Anxiety is something all human beings experience. It’s a useful survival strategy to help us concentrate, see things through until the end and keep ourselves and others safe. When we experience anxiety temporarily we are able to manage the intensification, peak and subsidence – like a wave (that is present with all feelings if we don’t squash them down). However, some people seem more prone to becoming locked into a negative cycle they are unable to break, a cycle of fear → adrenaline → fear. This may be because they have suffered a stressful event and are more alert to danger, because they have learned to fear feelings themselves and don’t trust their ability to cope with the waves of emotion or perhaps because they are naturally empathic and pick up on others’ feelings. Only you can say if anxiety has become a problem for you.
Anxiety is usually categorised in three ways:
General Anxiety Disorder
This is where anxiety has become habitual, ongoing and out of proportion to what is going on, even becoming anxious about the anxiety. People commonly experience psychological symptoms such as restlessness, negative intrusive thoughts, racing thoughts, feelings of dread, an inability to focus and disturbed sleep. Physical symptoms include nausea, sweating, palpitations, a dry mouth, muscle tremors, muscle aches, dizziness, shortness of breath and changes in eating/sleeping patterns. There is usually some awareness that anxiety has become a problem, whether that is self-identified or suggested by someone else who is affected by behaviours resulting from it.
Human beings are essentially animals who are hardwired to survive. Part of our hardwiring is our Fight/Flight/Freeze response to perceived threat. A part of our brain called the Amygdala receives information through our five senses and a rapid evaluation of the threat takes place. If a large bear were to come running towards us we could respond by either trying to fight it off or by running away (these are Hyper-Arousal responses). Another survival strategy is to play dead (Hypo-Arousal). Most predators have the instinct not to eat dead animals as they could be diseased. Our Fight/Flight/Freeze response is triggered by adrenaline (an excitatory hormone). Panic Disorder is an exaggerated response to perceived threats (whether external or internal) and is the experience of ongoing panic attacks. The NHS estimates that 1 in 100 people will suffer a panic attack in their lifetime. The symptoms of Panic Disorder (continuing surges of adrenaline lasting between 5 – 20 minutes) are immensely distressing. The symptoms are the same as those for General Anxiety plus physical feelings such as choking, chest pains and ringing in the ears. Also common is a feeling of becoming detached from one’s body, the situation and surroundings – this is know as depersonalisation. People with Panic Disorder can often fear losing control or losing their mind and fear dying.

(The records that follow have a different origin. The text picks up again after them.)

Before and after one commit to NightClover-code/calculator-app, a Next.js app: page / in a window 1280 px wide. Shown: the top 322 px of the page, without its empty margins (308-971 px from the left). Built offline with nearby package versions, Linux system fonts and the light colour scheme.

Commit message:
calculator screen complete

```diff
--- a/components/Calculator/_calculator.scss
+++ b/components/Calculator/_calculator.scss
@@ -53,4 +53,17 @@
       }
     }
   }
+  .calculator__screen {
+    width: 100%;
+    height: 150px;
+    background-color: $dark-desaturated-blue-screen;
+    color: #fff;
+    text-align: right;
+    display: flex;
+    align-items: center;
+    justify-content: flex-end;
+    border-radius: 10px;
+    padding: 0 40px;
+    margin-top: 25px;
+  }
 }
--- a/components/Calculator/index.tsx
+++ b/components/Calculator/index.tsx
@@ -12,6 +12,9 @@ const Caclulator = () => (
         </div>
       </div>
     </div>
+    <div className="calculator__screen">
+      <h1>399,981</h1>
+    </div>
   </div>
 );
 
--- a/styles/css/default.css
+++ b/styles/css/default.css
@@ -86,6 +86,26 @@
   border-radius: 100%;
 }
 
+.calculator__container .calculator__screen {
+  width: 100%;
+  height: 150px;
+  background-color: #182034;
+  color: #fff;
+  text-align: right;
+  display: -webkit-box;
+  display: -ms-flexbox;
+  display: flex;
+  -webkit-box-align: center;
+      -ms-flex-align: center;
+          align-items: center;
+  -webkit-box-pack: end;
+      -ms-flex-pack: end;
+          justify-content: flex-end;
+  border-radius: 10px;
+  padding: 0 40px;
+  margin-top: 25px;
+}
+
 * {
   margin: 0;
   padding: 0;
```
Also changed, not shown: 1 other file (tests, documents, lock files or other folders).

Phobias are about avoidance. They can be either specific (rooted in childhood – where out of control feelings become hooked onto a specific thing) or complex (the two most common types of complex phobias are Social Phobia and Agoraphobia). The avoidance is a strategy to feel more in control, although this is an illusion and leads to a cycle of fear → avoidance → fear. Symptoms of Phobias are similar to those of Panic Disorder.
Sometimes anxiety can lead to self-medication with food, alcohol, drugs or compulsive soothing behaviours. This self-medication can cause further problems. Once you have recognised that you have a problem with anxiety it’s important to see your GP to discuss treatment options. Your GP can choose from a range of anti-depressants (anxiety often goes hand in hand with depression and some anti-depressants are designed to alleviate anxiety also), beta blockers and tranquilizers. They can also discuss with you whether counselling might be helpful.
One of the most disconcerting things about anxiety is not knowing why you are experiencing it. Knowledge is power and counselling can help you to learn about your anxiety and how it’s affecting you (and those close to you) and help you to explore what might be contributing to it. Realising the full impact of anxiety can often provide the motivation to address it and understanding it better can reduce the anxiety about being anxious, thus interrupting the negative cycle. Because you don’t live in a vacuum, helping you to find ways of getting your needs met can help you to feel more in control.
Anxiety can be overcome and life can become enjoyable again.